• _TASK DESCRIPTION_: Every record below, from first to last, should be copied exactly; leave the pictures out.

• _MATERIAL TO PROCESS_:
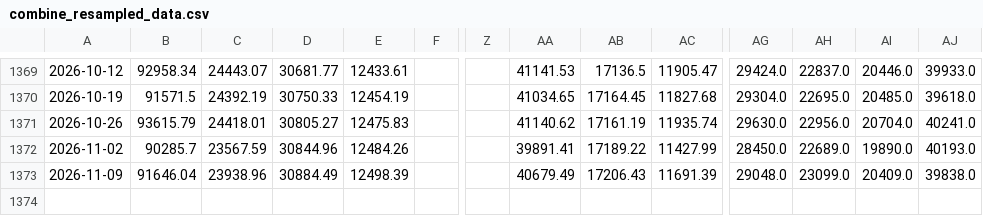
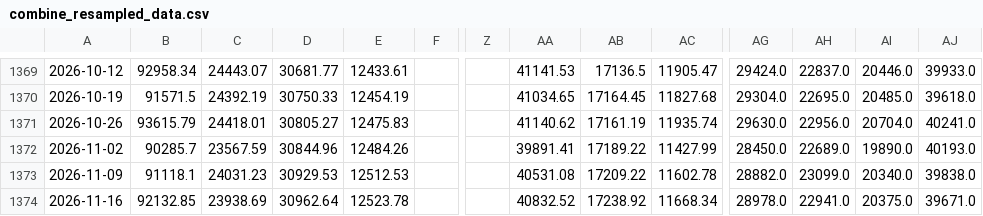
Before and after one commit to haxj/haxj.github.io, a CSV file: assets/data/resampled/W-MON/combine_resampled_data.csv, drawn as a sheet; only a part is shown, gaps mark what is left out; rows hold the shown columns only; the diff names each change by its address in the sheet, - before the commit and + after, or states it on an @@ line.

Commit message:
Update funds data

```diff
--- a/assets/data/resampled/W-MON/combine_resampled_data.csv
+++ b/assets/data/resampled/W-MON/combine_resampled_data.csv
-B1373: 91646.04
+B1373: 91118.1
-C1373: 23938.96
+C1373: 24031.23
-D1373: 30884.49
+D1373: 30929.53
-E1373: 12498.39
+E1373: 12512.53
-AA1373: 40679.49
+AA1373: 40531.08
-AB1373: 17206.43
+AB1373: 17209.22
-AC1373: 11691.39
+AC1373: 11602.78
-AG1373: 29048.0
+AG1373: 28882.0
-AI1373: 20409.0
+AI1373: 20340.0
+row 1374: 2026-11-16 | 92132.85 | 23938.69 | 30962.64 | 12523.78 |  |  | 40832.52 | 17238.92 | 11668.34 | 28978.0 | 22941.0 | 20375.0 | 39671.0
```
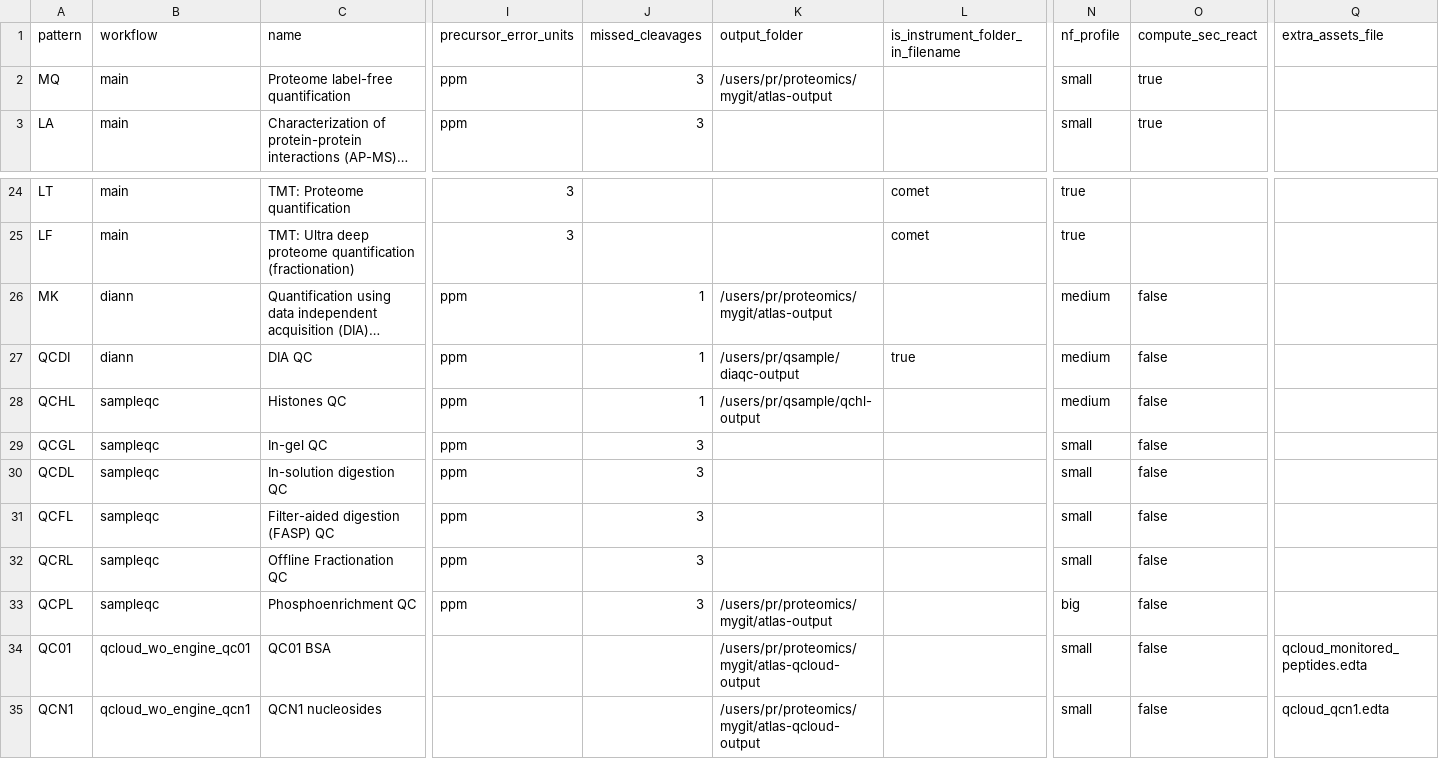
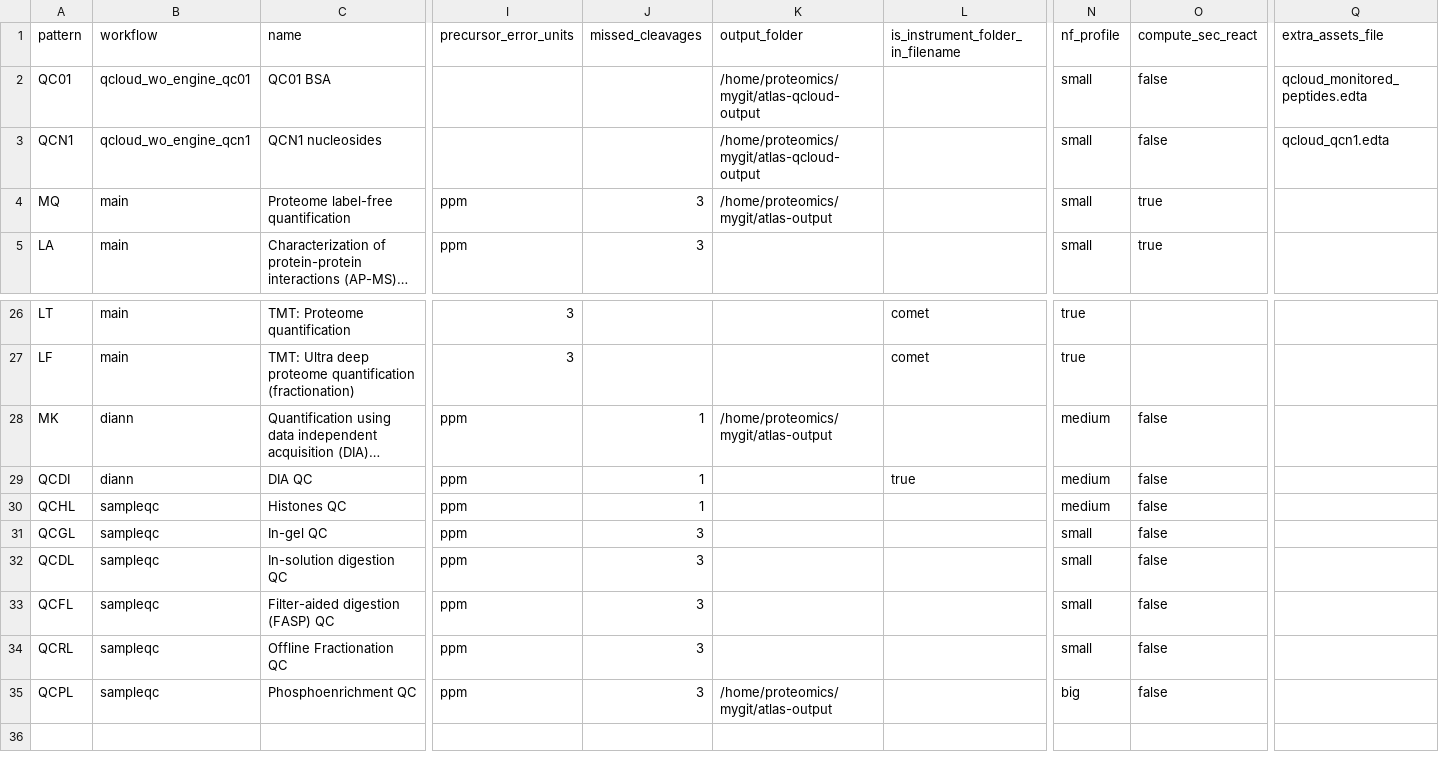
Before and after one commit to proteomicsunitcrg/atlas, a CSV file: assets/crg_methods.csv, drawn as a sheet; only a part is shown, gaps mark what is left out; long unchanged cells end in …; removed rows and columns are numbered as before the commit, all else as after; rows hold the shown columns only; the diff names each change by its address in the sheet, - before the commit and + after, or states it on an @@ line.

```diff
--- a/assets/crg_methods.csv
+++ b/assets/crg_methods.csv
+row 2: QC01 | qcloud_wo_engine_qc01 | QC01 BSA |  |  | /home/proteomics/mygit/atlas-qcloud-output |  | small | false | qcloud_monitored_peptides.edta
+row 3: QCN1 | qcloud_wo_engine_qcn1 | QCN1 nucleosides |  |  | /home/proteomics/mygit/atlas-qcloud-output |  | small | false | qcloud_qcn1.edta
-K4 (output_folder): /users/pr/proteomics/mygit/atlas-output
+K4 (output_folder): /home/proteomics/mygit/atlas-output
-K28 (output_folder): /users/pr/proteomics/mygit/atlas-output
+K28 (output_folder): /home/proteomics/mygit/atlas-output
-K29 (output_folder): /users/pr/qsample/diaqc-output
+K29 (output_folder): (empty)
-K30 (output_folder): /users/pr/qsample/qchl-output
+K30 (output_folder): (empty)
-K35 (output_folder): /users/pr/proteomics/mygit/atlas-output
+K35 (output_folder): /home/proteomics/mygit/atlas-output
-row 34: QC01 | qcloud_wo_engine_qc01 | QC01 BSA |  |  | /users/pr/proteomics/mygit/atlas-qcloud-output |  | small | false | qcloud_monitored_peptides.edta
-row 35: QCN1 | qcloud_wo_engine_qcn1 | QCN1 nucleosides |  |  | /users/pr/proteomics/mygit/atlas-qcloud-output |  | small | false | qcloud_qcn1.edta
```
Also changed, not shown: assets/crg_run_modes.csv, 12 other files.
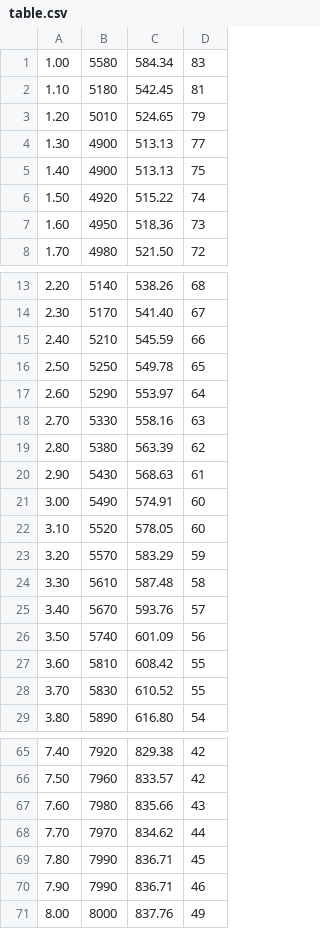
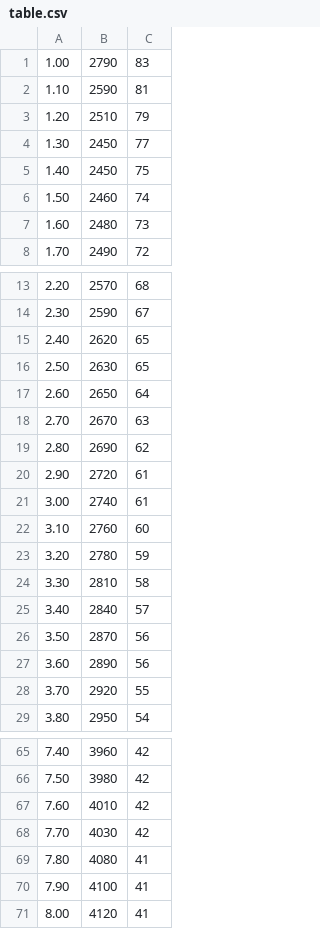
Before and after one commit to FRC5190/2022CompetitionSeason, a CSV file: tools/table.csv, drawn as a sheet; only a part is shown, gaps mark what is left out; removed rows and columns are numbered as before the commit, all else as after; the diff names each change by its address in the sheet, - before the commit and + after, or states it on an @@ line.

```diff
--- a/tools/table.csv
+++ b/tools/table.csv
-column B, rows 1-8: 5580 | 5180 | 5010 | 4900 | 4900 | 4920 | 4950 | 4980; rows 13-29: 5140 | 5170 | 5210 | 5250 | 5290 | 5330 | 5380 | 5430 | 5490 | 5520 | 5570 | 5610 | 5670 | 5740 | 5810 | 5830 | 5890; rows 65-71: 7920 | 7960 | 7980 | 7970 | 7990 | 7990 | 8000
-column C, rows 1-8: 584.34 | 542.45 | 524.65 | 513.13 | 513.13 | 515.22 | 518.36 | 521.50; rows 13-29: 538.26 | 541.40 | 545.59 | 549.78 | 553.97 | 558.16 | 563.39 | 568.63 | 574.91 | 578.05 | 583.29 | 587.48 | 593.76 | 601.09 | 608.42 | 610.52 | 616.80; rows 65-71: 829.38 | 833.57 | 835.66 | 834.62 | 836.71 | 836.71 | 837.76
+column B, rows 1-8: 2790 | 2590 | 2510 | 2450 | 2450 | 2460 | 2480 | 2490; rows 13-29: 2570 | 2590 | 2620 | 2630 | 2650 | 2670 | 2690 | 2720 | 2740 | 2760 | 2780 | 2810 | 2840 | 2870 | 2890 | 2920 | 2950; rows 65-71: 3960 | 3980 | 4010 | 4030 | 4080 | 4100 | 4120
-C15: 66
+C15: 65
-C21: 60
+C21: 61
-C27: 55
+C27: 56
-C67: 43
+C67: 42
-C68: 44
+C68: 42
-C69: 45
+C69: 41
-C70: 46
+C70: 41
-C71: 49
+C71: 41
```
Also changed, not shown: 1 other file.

• _SOLUTION TO THIS PROBLEM_:
Before and after one commit to haxj/haxj.github.io, a CSV file: assets/data/resampled/W-MON/combine_resampled_data.csv, drawn as a sheet; only a part is shown, gaps mark what is left out; rows hold the shown columns only; the diff names each change by its address in the sheet, - before the commit and + after, or states it on an @@ line.

Commit message:
Update funds data

```diff
--- a/assets/data/resampled/W-MON/combine_resampled_data.csv
+++ b/assets/data/resampled/W-MON/combine_resampled_data.csv
-B1373: 91646.04
+B1373: 91118.1
-C1373: 23938.96
+C1373: 24031.23
-D1373: 30884.49
+D1373: 30929.53
-E1373: 12498.39
+E1373: 12512.53
-AA1373: 40679.49
+AA1373: 40531.08
-AB1373: 17206.43
+AB1373: 17209.22
-AC1373: 11691.39
+AC1373: 11602.78
-AG1373: 29048.0
+AG1373: 28882.0
-AI1373: 20409.0
+AI1373: 20340.0
+row 1374: 2026-11-16 | 92132.85 | 23938.69 | 30962.64 | 12523.78 |  |  | 40832.52 | 17238.92 | 11668.34 | 28978.0 | 22941.0 | 20375.0 | 39671.0
```
Before and after one commit to proteomicsunitcrg/atlas, a CSV file: assets/crg_methods.csv, drawn as a sheet; only a part is shown, gaps mark what is left out; long unchanged cells end in …; removed rows and columns are numbered as before the commit, all else as after; rows hold the shown columns only; the diff names each change by its address in the sheet, - before the commit and + after, or states it on an @@ line.

```diff
--- a/assets/crg_methods.csv
+++ b/assets/crg_methods.csv
+row 2: QC01 | qcloud_wo_engine_qc01 | QC01 BSA |  |  | /home/proteomics/mygit/atlas-qcloud-output |  | small | false | qcloud_monitored_peptides.edta
+row 3: QCN1 | qcloud_wo_engine_qcn1 | QCN1 nucleosides |  |  | /home/proteomics/mygit/atlas-qcloud-output |  | small | false | qcloud_qcn1.edta
-K4 (output_folder): /users/pr/proteomics/mygit/atlas-output
+K4 (output_folder): /home/proteomics/mygit/atlas-output
-K28 (output_folder): /users/pr/proteomics/mygit/atlas-output
+K28 (output_folder): /home/proteomics/mygit/atlas-output
-K29 (output_folder): /users/pr/qsample/diaqc-output
+K29 (output_folder): (empty)
-K30 (output_folder): /users/pr/qsample/qchl-output
+K30 (output_folder): (empty)
-K35 (output_folder): /users/pr/proteomics/mygit/atlas-output
+K35 (output_folder): /home/proteomics/mygit/atlas-output
-row 34: QC01 | qcloud_wo_engine_qc01 | QC01 BSA |  |  | /users/pr/proteomics/mygit/atlas-qcloud-output |  | small | false | qcloud_monitored_peptides.edta
-row 35: QCN1 | qcloud_wo_engine_qcn1 | QCN1 nucleosides |  |  | /users/pr/proteomics/mygit/atlas-qcloud-output |  | small | false | qcloud_qcn1.edta
```
Also changed, not shown: assets/crg_run_modes.csv, 12 other files.
Before and after one commit to FRC5190/2022CompetitionSeason, a CSV file: tools/table.csv, drawn as a sheet; only a part is shown, gaps mark what is left out; removed rows and columns are numbered as before the commit, all else as after; the diff names each change by its address in the sheet, - before the commit and + after, or states it on an @@ line.

```diff
--- a/tools/table.csv
+++ b/tools/table.csv
-column B, rows 1-8: 5580 | 5180 | 5010 | 4900 | 4900 | 4920 | 4950 | 4980; rows 13-29: 5140 | 5170 | 5210 | 5250 | 5290 | 5330 | 5380 | 5430 | 5490 | 5520 | 5570 | 5610 | 5670 | 5740 | 5810 | 5830 | 5890; rows 65-71: 7920 | 7960 | 7980 | 7970 | 7990 | 7990 | 8000
-column C, rows 1-8: 584.34 | 542.45 | 524.65 | 513.13 | 513.13 | 515.22 | 518.36 | 521.50; rows 13-29: 538.26 | 541.40 | 545.59 | 549.78 | 553.97 | 558.16 | 563.39 | 568.63 | 574.91 | 578.05 | 583.29 | 587.48 | 593.76 | 601.09 | 608.42 | 610.52 | 616.80; rows 65-71: 829.38 | 833.57 | 835.66 | 834.62 | 836.71 | 836.71 | 837.76
+column B, rows 1-8: 2790 | 2590 | 2510 | 2450 | 2450 | 2460 | 2480 | 2490; rows 13-29: 2570 | 2590 | 2620 | 2630 | 2650 | 2670 | 2690 | 2720 | 2740 | 2760 | 2780 | 2810 | 2840 | 2870 | 2890 | 2920 | 2950; rows 65-71: 3960 | 3980 | 4010 | 4030 | 4080 | 4100 | 4120
-C15: 66
+C15: 65
-C21: 60
+C21: 61
-C27: 55
+C27: 56
-C67: 43
+C67: 42
-C68: 44
+C68: 42
-C69: 45
+C69: 41
-C70: 46
+C70: 41
-C71: 49
+C71: 41
```
Also changed, not shown: 1 other file.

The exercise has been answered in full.